GWh scale & for different applications
One for all
The transition toward renewable energy brings new challenges. From grid stability to the need to become ever more energy efficient, to the abundance of conventional power plants: Siemens Gamesa has found an intelligent solution to the different challenges with ETES.
ETES draws electricity from the power grid and uses it to heat volcanic stones to temperatures of 600°C and higher. That heat can be converted back into electricity using a conventional steam turbine. The system is built on 80% off-the-shelf components and can function alone, be added to an existing heat cycle or convert a thermal power plant into a storage plant.
The road ahead
The cost of ETES will be significantly lower than other energy storage solutions. Even at the pilot stage, a commercial project at GWh scale would be highly competitive compared to other available storage technologies. Economies of scale will bring substantial reductions in capital expenditure, while increasing the storage rating.
- Models developed and validated since 2012
- The first test site with 5 MWh capacity was implemented in 2014
- Proof of system starts operation with 130 MWh capacity in 2019
- A pilot plant with an output of ~50 MW will follow
- Commercial rollout is planned with an output of several hundred MW

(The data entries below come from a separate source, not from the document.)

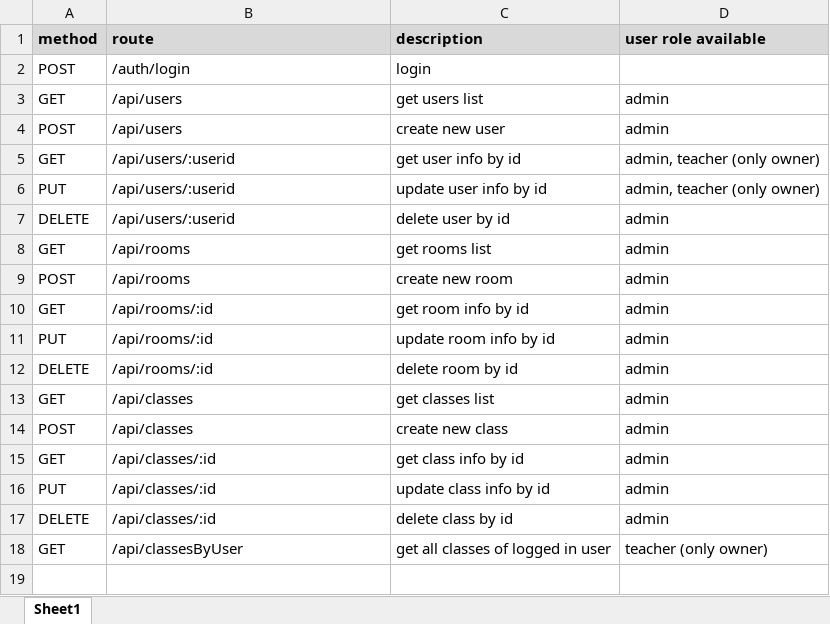
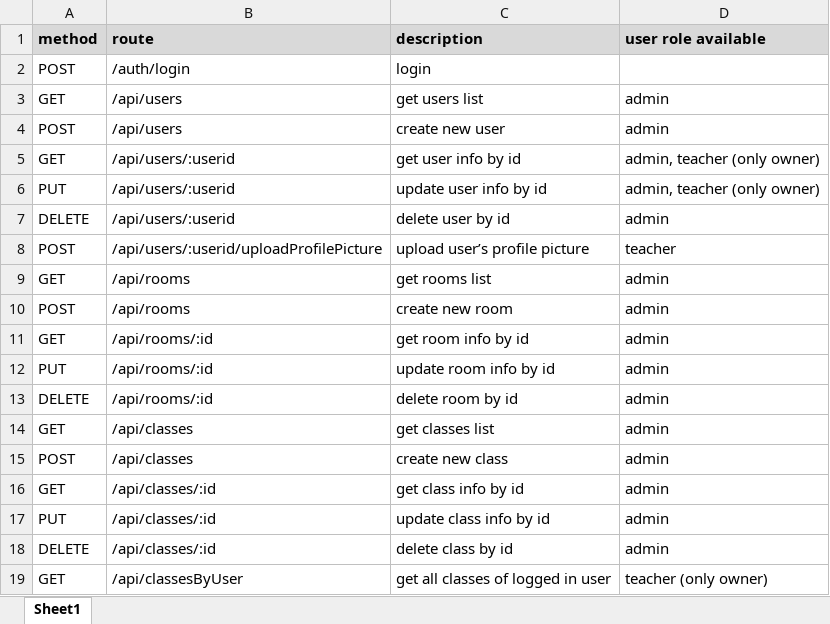
Before and after one commit to VuThuyThuy97/school-management, an Excel workbook: APIsDoc.xlsx, sheet Sheet1, drawn as a sheet; values as stored, in another font and other column widths than the file's, no borders; charts and pictures not drawn; the diff names each change by its address in the sheet, - before the commit and + after, or states it on an @@ line.

Commit message:
re-structure & add api upload profile picture

```diff
--- a/APIsDoc.xlsx (sheet Sheet1)
+++ b/APIsDoc.xlsx (sheet Sheet1)
+row 8: POST | /api/users/:userid/uploadProfilePicture | upload user’s profile picture | teacher
```
Also changed, not shown: charts or pictures, 19 other files.
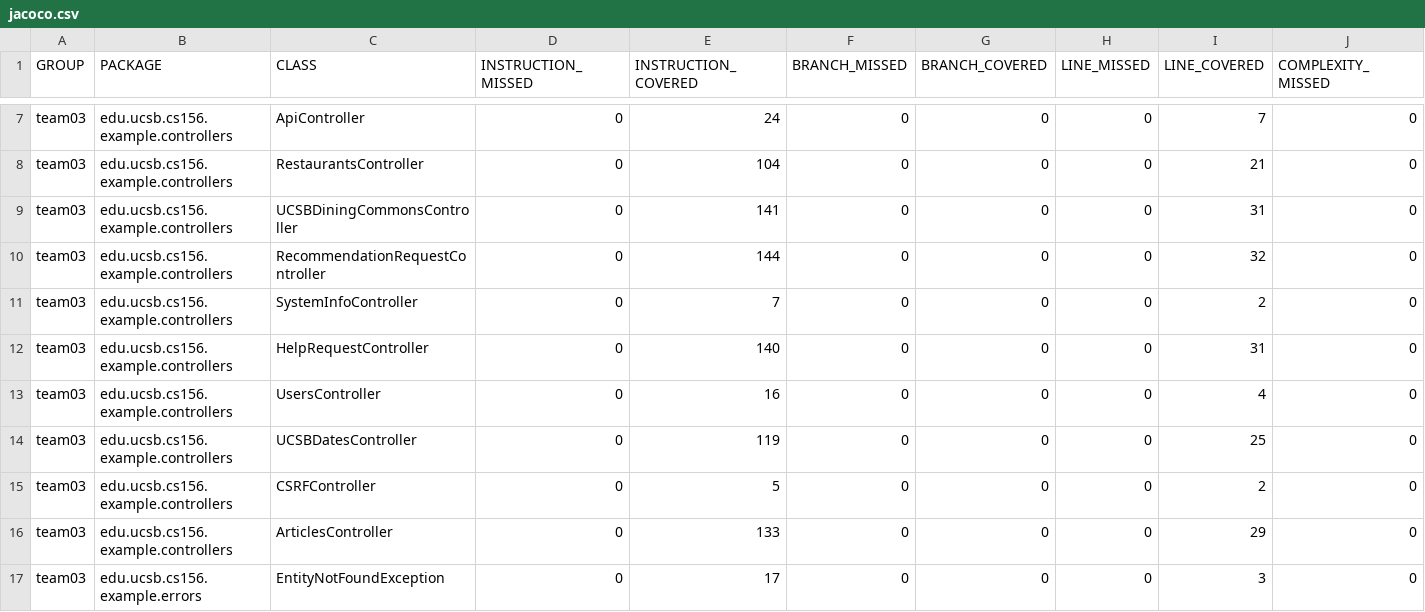
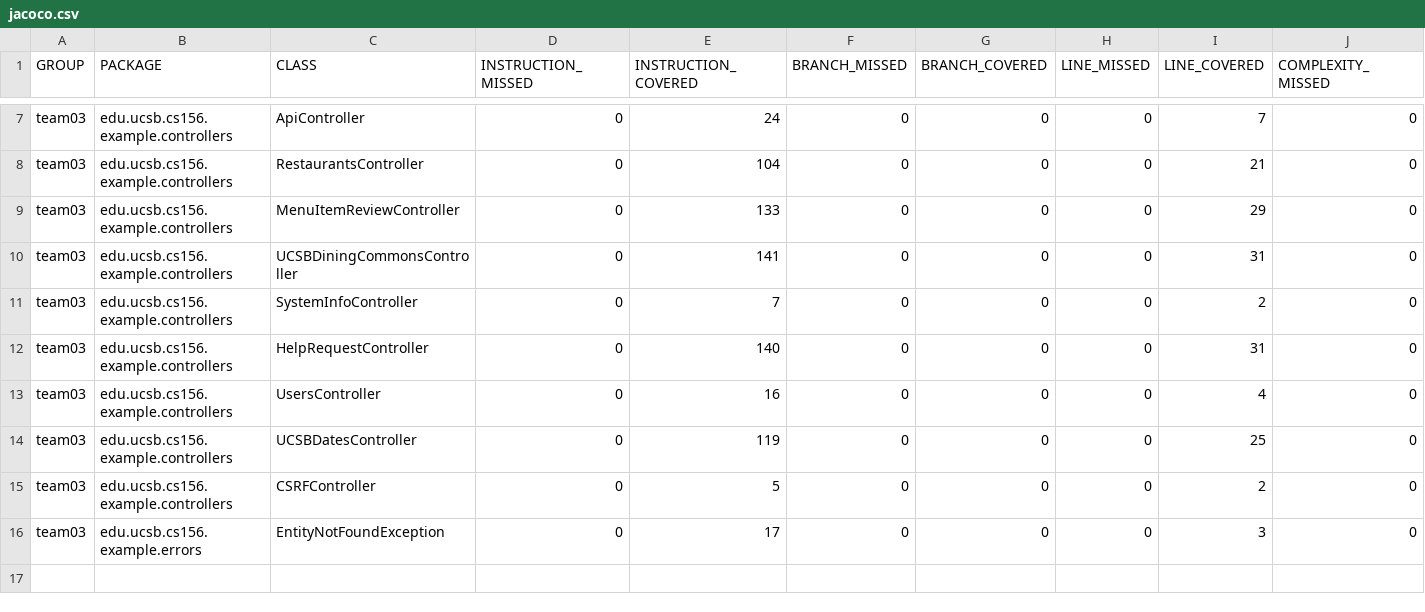
Before and after one commit to ucsb-cs156-s24/team03-s24-4pm-5, a CSV file: jacoco/jacoco.csv, drawn as a sheet; only a part is shown, gaps mark what is left out; removed rows and columns are numbered as before the commit, all else as after; rows hold the shown columns only; the diff names each change by its address in the sheet, - before the commit and + after, or states it on an @@ line.

Commit message:
Deploying to gh-pages from @ ucsb-cs156-s24/team03-s24-4pm-5@07bb6918e7cf4c42613a5e1857109eca5a291a59 🚀

```diff
--- a/jacoco/jacoco.csv
+++ b/jacoco/jacoco.csv
+row 9: team03 | edu.ucsb.cs156.example.controllers | MenuItemReviewController | 0 | 133 | 0 | 0 | 0 | 29 | 0
-row 10: team03 | edu.ucsb.cs156.example.controllers | RecommendationRequestController | 0 | 144 | 0 | 0 | 0 | 32 | 0
-row 16: team03 | edu.ucsb.cs156.example.controllers | ArticlesController | 0 | 133 | 0 | 0 | 0 | 29 | 0
```
Also changed, not shown: 11 other files.
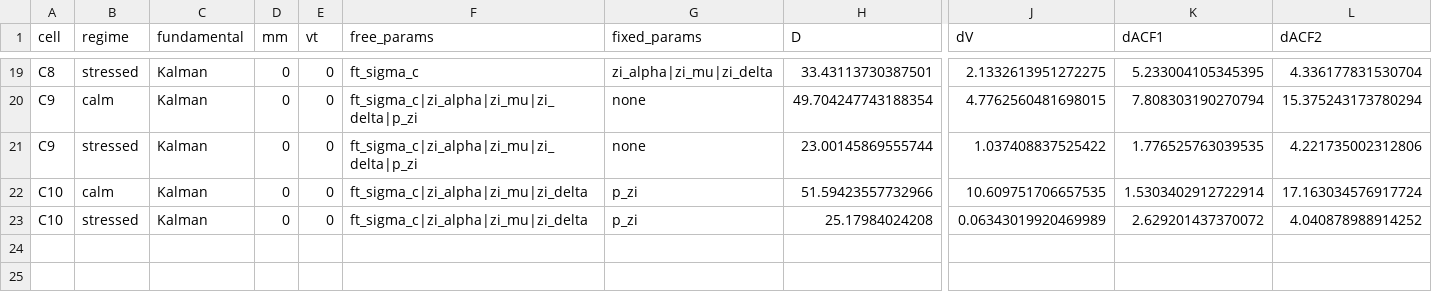
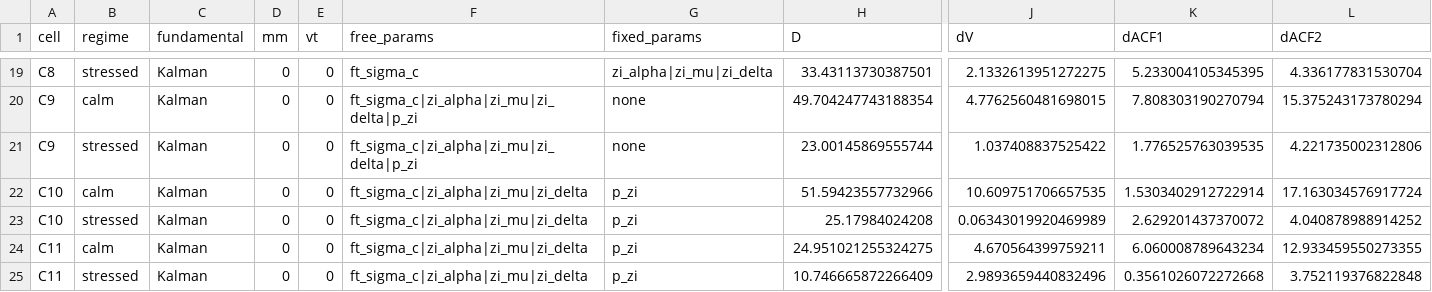
Before and after one commit to siddharthyashkukreja-cloud/MScThesis_ABM, a CSV file: ablation/results.csv, drawn as a sheet; only a part is shown, gaps mark what is left out; rows hold the shown columns only; the diff names each change by its address in the sheet, - before the commit and + after, or states it on an @@ line.

Commit message:
cell C11: Hill-only loss (KS dropped) + campaign summary

```diff
--- a/ablation/results.csv
+++ b/ablation/results.csv
+row 24: C11 | calm | Kalman | 0 | 0 | ft_sigma_c|zi_alpha|zi_mu|zi_delta | p_zi | 24.951021255324275 | 4.670564399759211 | 6.060008789643234 | 12.933459550273355
+row 25: C11 | stressed | Kalman | 0 | 0 | ft_sigma_c|zi_alpha|zi_mu|zi_delta | p_zi | 10.746665872266409 | 2.9893659440832496 | 0.3561026072272668 | 3.752119376822848
```
Also changed, not shown: 2 other files.
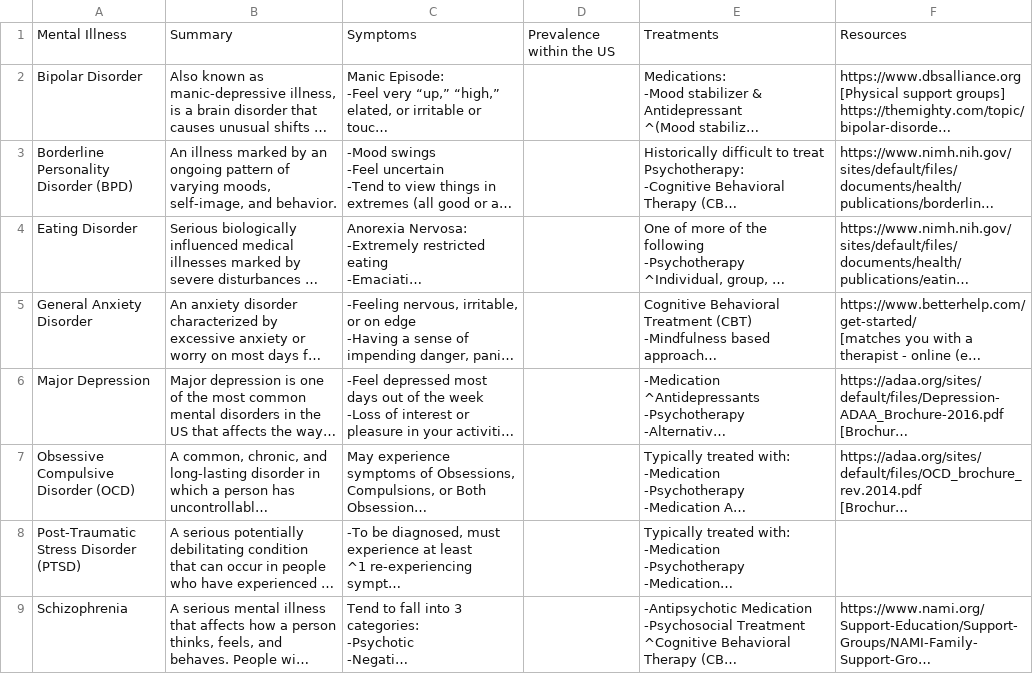
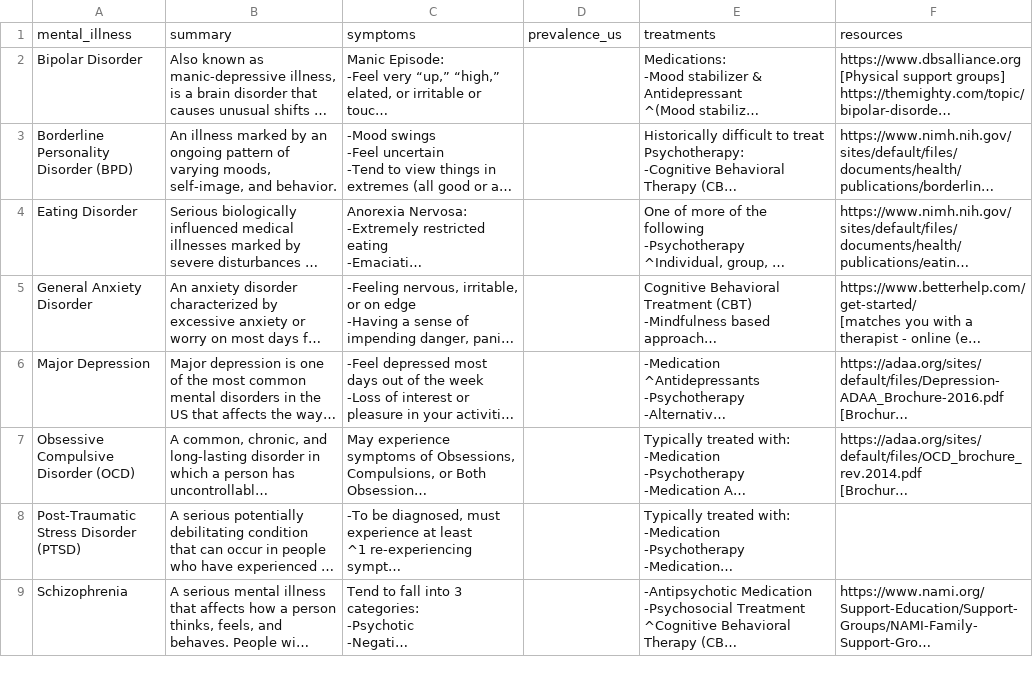
Before and after one commit to yazmin-contreras/ENGR-Project, a CSV file: ENGR Project Background - Sheet1.csv, drawn as a sheet; long unchanged cells end in …; removed rows and columns are numbered as before the commit, all else as after; the diff names each change by its address in the sheet, - before the commit and + after, or states it on an @@ line.

Commit message:
Update ENGR Project Background - Sheet1.csv

```diff
--- a/ENGR Project Background - Sheet1.csv
+++ b/ENGR Project Background - Sheet1.csv
-row 1: Mental Illness | Summary | Symptoms | Prevalence within the US | Treatments | Resources
+row 1: mental_illness | summary | symptoms | prevalence_us | treatments | resources
```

The concept of electric thermal energy storage has been extensively tested since 2014. First models developed and validated from 2012.
- Technical specifications were set at 700 kW charging power and 5 MWh storage capacity
- The project achieved 95% heat storage efficiency
- Optimizing control algorithms resulted in a 10% increase in storage
- This process has led to a considerable amount of property rights so far.
The 24-hour thermal energy storage site is commissioned in 2019 Hamburg, Germany.
- Over 1,000 tons of rock provide thermal storage capacity of 130 MWh of electric energy at rated charging temperatures of 750°C
- The heat is re-converted into electricity through steam
- A generator produces electricity of about 1.5 MW
- Funded by the Federal Republic of Germany Funding authority: Federal German Ministry of Economic Affairs and Energy due to a decision of the German Bundestag